    Manufacturing output continues to improve, even though the number of manufacturing jobs in the U. S. continues to decline and this trend will not stop. While some Jobs have gone overseas, the new trend suggests that automation has eliminated and will continue to eliminate a plethora of jobs. As this trend is in the early phase, the momentum will continue to build in the years to come.
    Machines are faster, cheaper and don’t complain; at least not yet. So from a cost cutting and efficiency perspective, there is no reason to stick with humans. This, in turn, will continue to fuel the wage deflation trend. Sal Guatieri an Economist at the Bank of Montreal in a report titled ‘Wage Against the Machine,’ states that automation is responsible for weak wage growth.
    ‘It’s unlikely that insecurities from the Great Recession are still weighing, given high levels of consumer confidence,’ he wrote. ‘However, automation could be a longer-lasting influence on worker anxieties and wages.
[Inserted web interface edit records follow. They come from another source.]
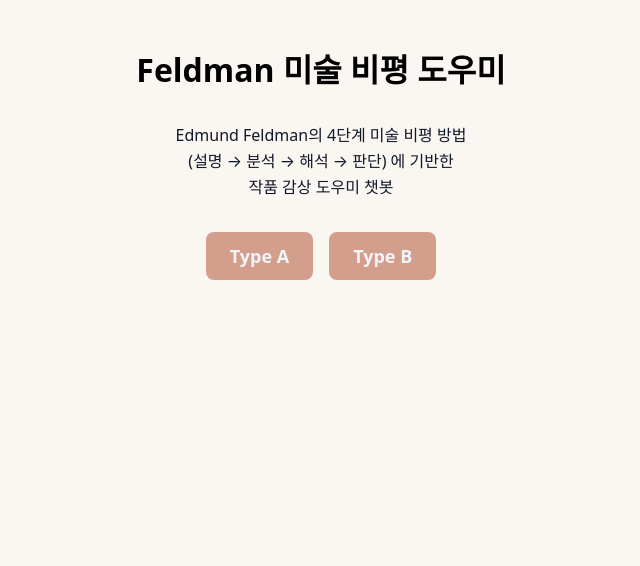
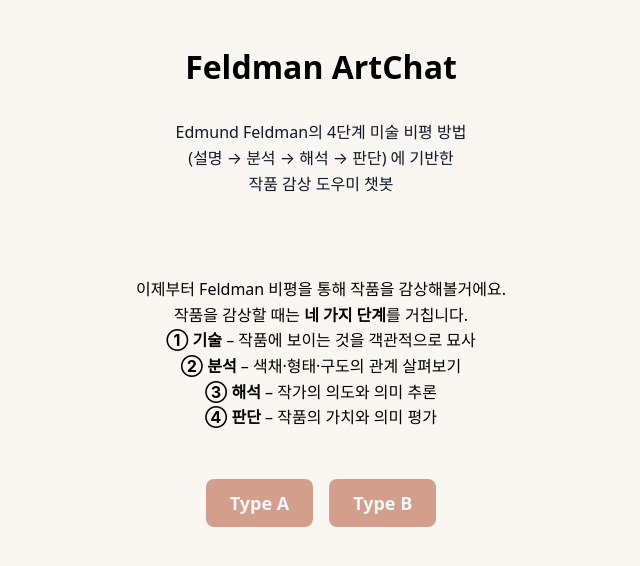
Before and after one commit to Sunnnyyy16/feldman_artchat, a Next.js app: page / in a window 1280 px wide. Shown: the top 566 px of the page, without its empty margins (319-959 px from the left). Built offline with nearby package versions, Linux system fonts and the light colour scheme.

Commit message:
이미지 첨부 오류 수정, 메인페이지 설명 추가

```diff
--- a/app/page.js
+++ b/app/page.js
@@ -5,12 +5,24 @@ import styles from './page.module.css';
 export default function Home() {
   return (
     <main className={styles.container}>
-      <h1 className={styles.title}>Feldman 미술 비평 도우미</h1>
+      <h1 className={styles.title}>Feldman ArtChat</h1>
       <p className={styles.description}>
         Edmund Feldman의 4단계 미술 비평 방법
         <br /> (설명 → 분석 → 해석 → 판단) 에 기반한
         <br /> 작품 감상 도우미 챗봇
       </p>
+
+      {/* Feldman 미술 비평 compact 설명 (제목 제거 버전) */}
+      <section style={{ margin: "2rem 0", textAlign: "center" }}>
+        <p style={{ lineHeight: "1.6" }}>
+          이제부터 Feldman 비평을 통해 작품을 감상해볼거에요. <br />
+          작품을 감상할 때는 <strong>네 가지 단계</strong>를 거칩니다.<br />
+          <strong>① 기술</strong> – 작품에 보이는 것을 객관적으로 묘사<br />
+          <strong>② 분석</strong> – 색채·형태·구도의 관계 살펴보기<br />
+          <strong>③ 해석</strong> – 작가의 의도와 의미 추론<br />
+          <strong>④ 판단</strong> – 작품의 가치와 의미 평가
+        </p>
+      </section>
 
       <div className={styles.buttonGroup}>
         <Link href="/chatbot/a" className={styles.button}>Type A</Link>
```
Also changed, not shown: app/chatbot/b/page.js (+31 -7 lines).
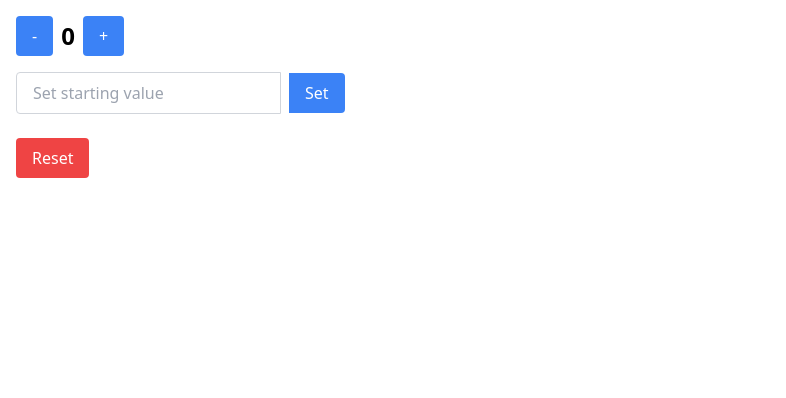
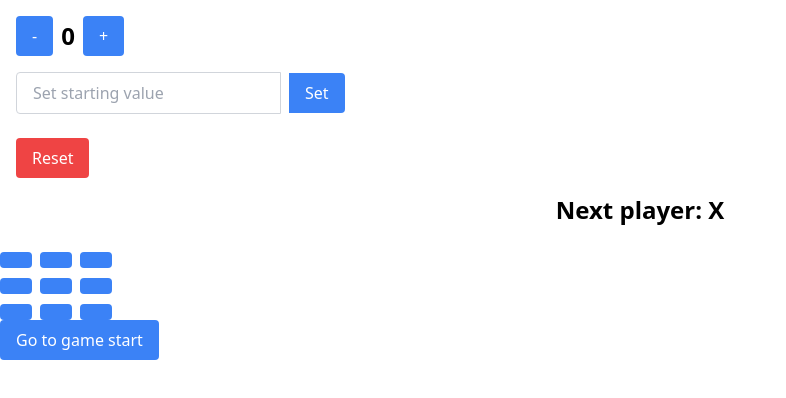
Before and after one commit to joeltmathew857/my-todo-app, a React (Create React App) app: page / in a window 1280 px wide. Shown: the top 398 px of the page, without its empty margins (0-786 px from the left). Built offline with nearby package versions, Linux system fonts and the light colour scheme.

Commit message:
add-tictac

```diff
--- a/src/App.js
+++ b/src/App.js
@@ -9,7 +9,7 @@ const App = () => {
     <div>
       {/* <Todo />  */}
        <SimpleState />
-       {/* <Samplestate /> */}
+       <Samplestate />
     </div>
   );
 };
--- /dev/null
+++ b/src/Components/Samplestate.js
@@ -0,0 +1,121 @@
+import React, { useState } from 'react';
+
+const Square = ({ value, onSquareClick }) => {
+  return (
+    <button
+      className="px-4 py-2 bg-blue-500 text-white rounded hover:bg-blue-600 mr-2"
+      onClick={onSquareClick}
+    >
+      {value}
+    </button>
+  );
+};
+
+const Board = ({ xIsNext, squares, onPlay }) => {
+  function handleClick(i) {
+    if (calculateWinner(squares) || squares[i]) {
+      return;
+    }
+    const nextSquares = squares.slice();
+    nextSquares[i] = xIsNext ? 'X' : 'O';
+    onPlay(nextSquares);
+  }
+
+  const winner = calculateWinner(squares);
+  let status;
+  if (winner) {
+    status = 'Winner: ' + winner;
+  } else {
+    status = 'Next player: ' + (xIsNext ? 'X' : 'O');
+  }
+
+  return (
+    <>
+      <div className="text-center text-2xl font-bold mb-4 status">{status}</div>
+      <div className="board-row">
+        <Square value={squares[0]} onSquareClick={() => handleClick(0)} />
+        <Square value={squares[1]} onSquareClick={() => handleClick(1)} />
+        <Square value={squares[2]} onSquareClick={() => handleClick(2)} />
+      </div>
+      <div className="board-row">
+        <Square value={squares[3]} onSquareClick={() => handleClick(3)} />
+        <Square value={squares[4]} onSquareClick={() => handleClick(4)} />
+        <Square value={squares[5]} onSquareClick={() => handleClick(5)} />
+      </div>
+      <div className="board-row">
+        <Square value={squares[6]} onSquareClick={() => handleClick(6)} />
+        <Square value={squares[7]} onSquareClick={() => handleClick(7)} />
+        <Square value={squares[8]} onSquareClick={() => handleClick(8)} />
+      </div>
+    </>
+  );
+};
+
+const Game = () => {
+  const [history, setHistory] = useState([Array(9).fill(null)]);
+  const [currentMove, setCurrentMove] = useState(0);
+  const xIsNext = currentMove % 2 === 0;
+  const currentSquares = history[currentMove];
+
+  function handlePlay(nextSquares) {
+    const nextHistory = [...history.slice(0, currentMove + 1), nextSquares];
+    setHistory(nextHistory);
+    setCurrentMove(nextHistory.length - 1);
+  }
+
+  function jumpTo(nextMove) {
+    setCurrentMove(nextMove);
+  }
+
+  const moves = history.map((squares, move) => {
+    let description;
+    if (move > 0) {
+      description = 'Go to move #' + move;
+    } else {
+      description = 'Go to game start';
+    }
+    return (
+      <li key={move}>
+        <button
+          className="px-4 py-2 bg-blue-500 text-white rounded hover:bg-blue-600 mr-2"
+          onClick={() => jumpTo(move)}
+        >
+          {description}
+        </button>
+      </li>
+    );
+  });
+
+  return (
+    <div className="game">
+      <div className="game-board">
+        <Board xIsNext={xIsNext} squares={currentSquares} onPlay={handlePlay} />
+      </div>
+      <div className="game-info">
+        <ol>{moves}</ol>
+      </div>
+    </div>
+  );
+};
+
+export default Game;
+
+function calculateWinner(squares) {
+  const lines = [
+    [0, 1, 2],
+    [3, 4, 5],
+    [6, 7, 8],
+    [0, 3, 6],
+    [1, 4, 7],
+    [2, 5, 8],
+    [0, 4, 8],
+    [2, 4, 6],
+  ];
+  for (let i = 0; i < lines.length; i++) {
+    const [a, b, c] = lines[i];
+    if (squares[a] && squares[a] === squares[b] && squares[a] === squares[c]) {
+      return squares[a];
+    }
+  }
+  return null;
+}
--- a/src/Components/SimpleState.js
+++ b/src/Components/SimpleState.js
@@ -34,8 +34,8 @@ const SimpleStateExample = () => {
       <div className="flex items-center mb-4">
         <button className="px-4 py-2 bg-blue-500 text-white rounded mr-2" onClick={decrementCount}>-</button>
 
-          <h2 className="text-2xl font-bold">{count}</h2><button className="px-4 py-2 bg-blue-500 text-white rounded ml-2" onClick={incrementCount}>+</button></div>
-
+          <h2 className="text-2xl font-bold">{count}</h2>
+          <button className="px-4 py-2 bg-blue-500 text-white rounded ml-2" onClick={incrementCount}>+</button></div>
 
       <div className="flex items-center">
 
```
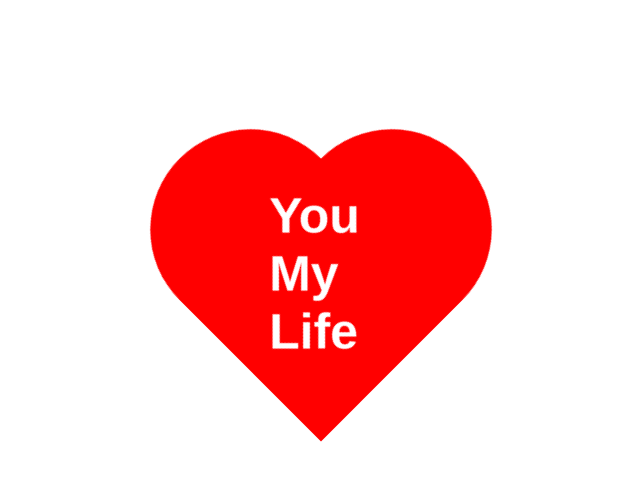
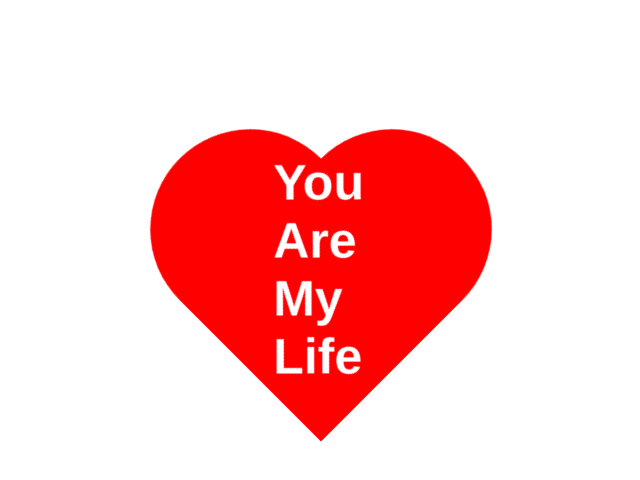
Before and after one commit to Oyatilloh/mashq-1, a plain HTML site: page index.html in a window 1280 px wide. Shown: the whole page, without its empty margins (319-959 px from the left). Drawn offline with Linux system fonts and the light colour scheme.

Commit message:
I change text

```diff
--- a/index.html
+++ b/index.html
@@ -7,6 +7,6 @@
 	<title>Document</title>
 </head>
 <body>
-	<div class="heart"><span contenteditable>You My Life</span></div>
+	<div class="heart"><span contenteditable>You Are My Life</span></div>
 </body>
 </html>
```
If so, wages could remain low for a while, restraining inflation and interest rates.’
    Guatieri goes on to state that ‘The defining feature of a job at risk from automation is repetition’. This puts a lot of jobs at risk, many of which fall under the so-called highly skilled category today; for example, Accountants, Lawyers, Radiologists, X-Ray technician, etc.
    North American business order record number of robots
    In 2016, they order 35,000 robots, 10% more than in 2015. But that is nothing compared to China, which ordered 69,000 robots in 2016, South Korea ordered 38,000 and Japan for its small size ordered 35,000 robots. This proves that jobs are not going overseas but are being taken over by machines. Nothing will stop this trend; a trend in motion is unstoppable.

    This post was published at GoldSeek on Friday, 8 September 2017.


  • Indicators Are All Over The Place Warning That The Economy Is About To Implode – Episode 1344a

    The following video was published by X22Report on Jul 30, 2017
    UMich consumer confidence implodes and it is the lowest since before the elections. Another indicator that we are in a recession, Americans are saving the least amount of money and this is a sign that we saw leading up to the last two recessions. The US government is working their magic they are going back and revising the GDP data. BofA is warning that the market is cracking and falling apart. The sales of RV’s is booming, this indicator occurred during the last couple of recessions.